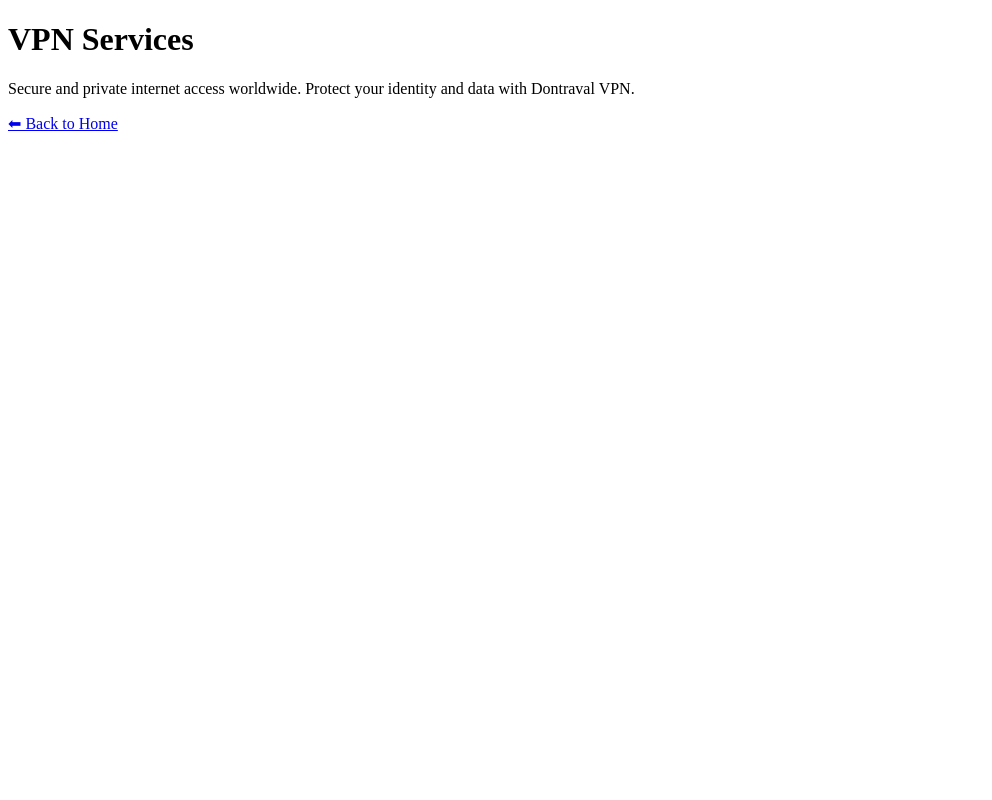
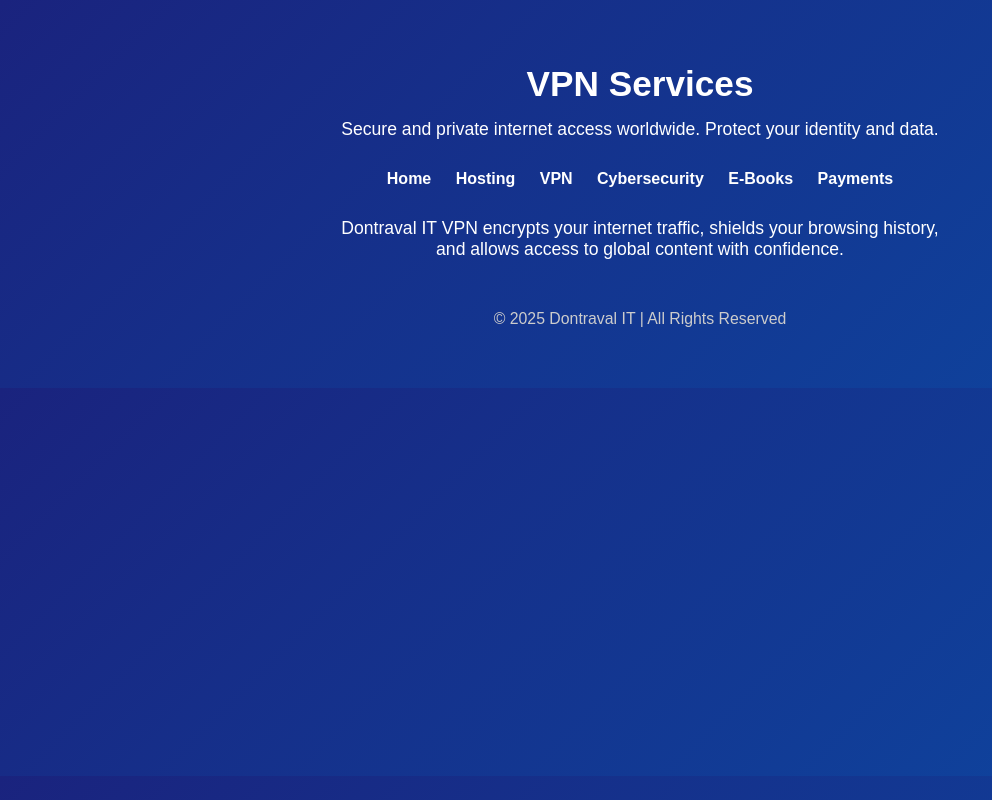
Before and after one commit to Nouri11190/dontraval-page, a plain HTML site: page vpn.html in a window 1280 px wide. Shown: the whole page, without its empty margins (0-992 px from the left). Drawn offline with Linux system fonts and the light colour scheme.

Commit message:
Update vpn.html

```diff
--- a/vpn.html
+++ b/vpn.html
@@ -3,11 +3,39 @@
 <head>
   <meta charset="UTF-8">
   <meta name="viewport" content="width=device-width, initial-scale=1.0">
-  <title>VPN Services – Dontraval IT</title>
+  <title>VPN – Dontraval IT</title>
+  <style>
+    body { margin: 0; font-family: Arial, sans-serif; background: linear-gradient(135deg, #1a237e, #0d47a1); color: white; text-align: center; padding: 40px 20px; }
+    header { margin-bottom: 30px; }
+    nav { margin-bottom: 30px; }
+    nav a { color: white; margin: 0 10px; text-decoration: none; font-weight: bold; transition: color 0.3s ease; }
+    nav a:hover { color: #ff5722; }
+    h1 { font-size: 2.2em; margin-bottom: 15px; }
+    p { font-size: 1.1em; max-width: 600px; margin: 0 auto 20px auto; }
+    footer { margin-top: 50px; font-size: 0.9em; color: #ccc; }
+  </style>
 </head>
 <body>
-  <h1>VPN Services</h1>
-  <p>Secure and private internet access worldwide. Protect your identity and data with Dontraval VPN.</p>
-  <a href="index.html">⬅ Back to Home</a>
+  <header>
+    <h1>VPN Services</h1>
+    <p>Secure and private internet access worldwide. Protect your identity and data.</p>
+  </header>
+
+  <nav>
+    <a href="index.html">Home</a>
+    <a href="hosting.html">Hosting</a>
+    <a href="vpn.html">VPN</a>
+    <a href="cybersecurity.html">Cybersecurity</a>
+    <a href="ebooks.html">E-Books</a>
+    <a href="payments.html">Payments</a>
+  </nav>
+
+  <section>
+    <p>Dontraval IT VPN encrypts your internet traffic, shields your browsing history, and allows access to global content with confidence.</p>
+  </section>
+
+  <footer>
+    <p>&copy; 2025 Dontraval IT | All Rights Reserved</p>
+  </footer>
 </body>
 </html>
```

------------------------------------------------

**Aim of the task**
Using the records above, report how many lines include "size", with no words around the number.

**Written solution**
3